(Edit difference data)
▼▼▼
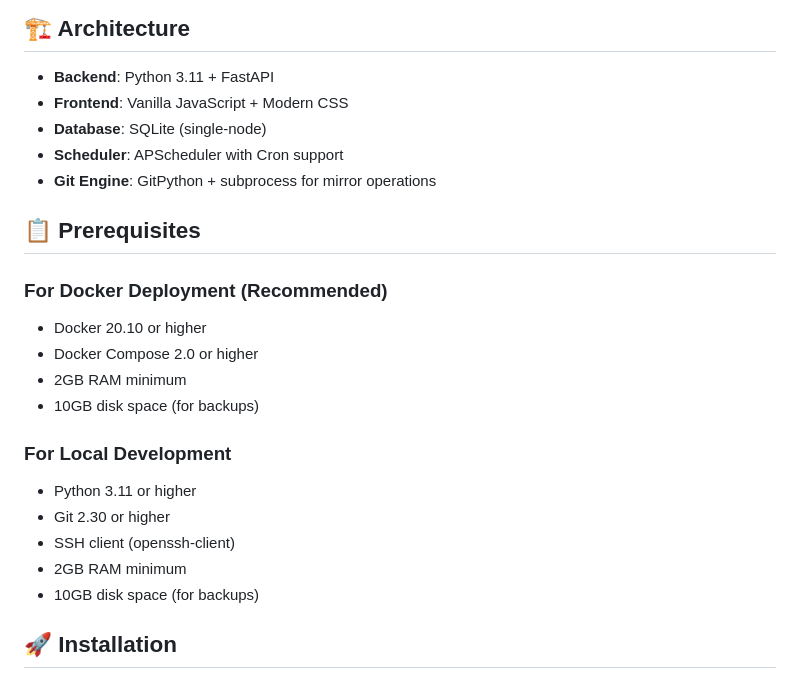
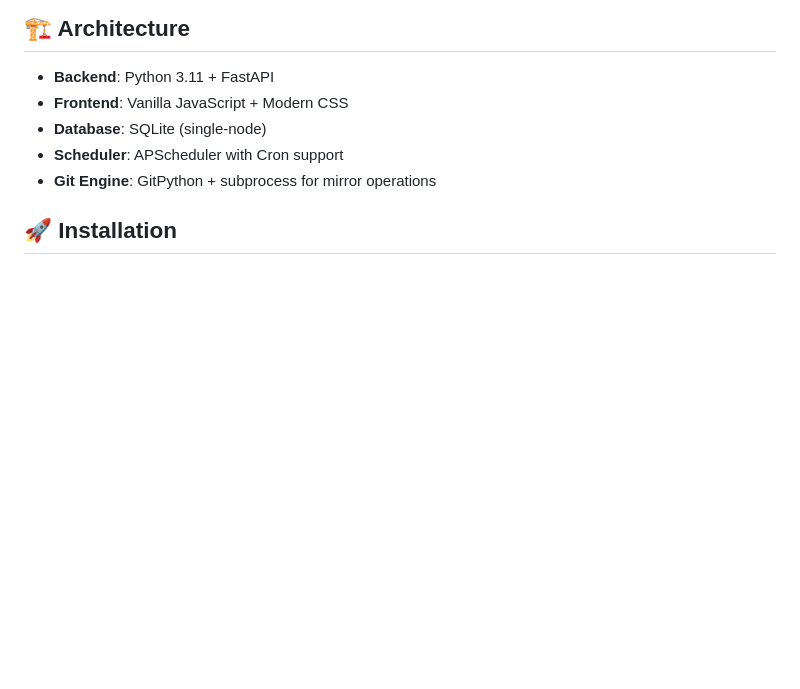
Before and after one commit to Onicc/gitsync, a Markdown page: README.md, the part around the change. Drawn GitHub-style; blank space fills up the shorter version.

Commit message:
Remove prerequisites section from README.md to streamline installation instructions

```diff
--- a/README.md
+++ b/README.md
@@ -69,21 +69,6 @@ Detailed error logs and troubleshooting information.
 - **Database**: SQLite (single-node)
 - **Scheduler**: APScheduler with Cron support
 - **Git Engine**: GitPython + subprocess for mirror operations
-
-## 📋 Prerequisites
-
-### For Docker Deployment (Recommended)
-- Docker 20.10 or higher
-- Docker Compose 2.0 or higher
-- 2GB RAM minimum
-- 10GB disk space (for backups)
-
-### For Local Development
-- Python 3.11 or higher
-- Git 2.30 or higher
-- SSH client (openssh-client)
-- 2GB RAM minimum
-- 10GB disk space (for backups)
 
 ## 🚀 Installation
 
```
▲▲▲
Copy out each line in the preceding records that contains "Docker".

Task response:
-### For Docker Deployment (Recommended)
-- Docker 20.10 or higher
-- Docker Compose 2.0 or higher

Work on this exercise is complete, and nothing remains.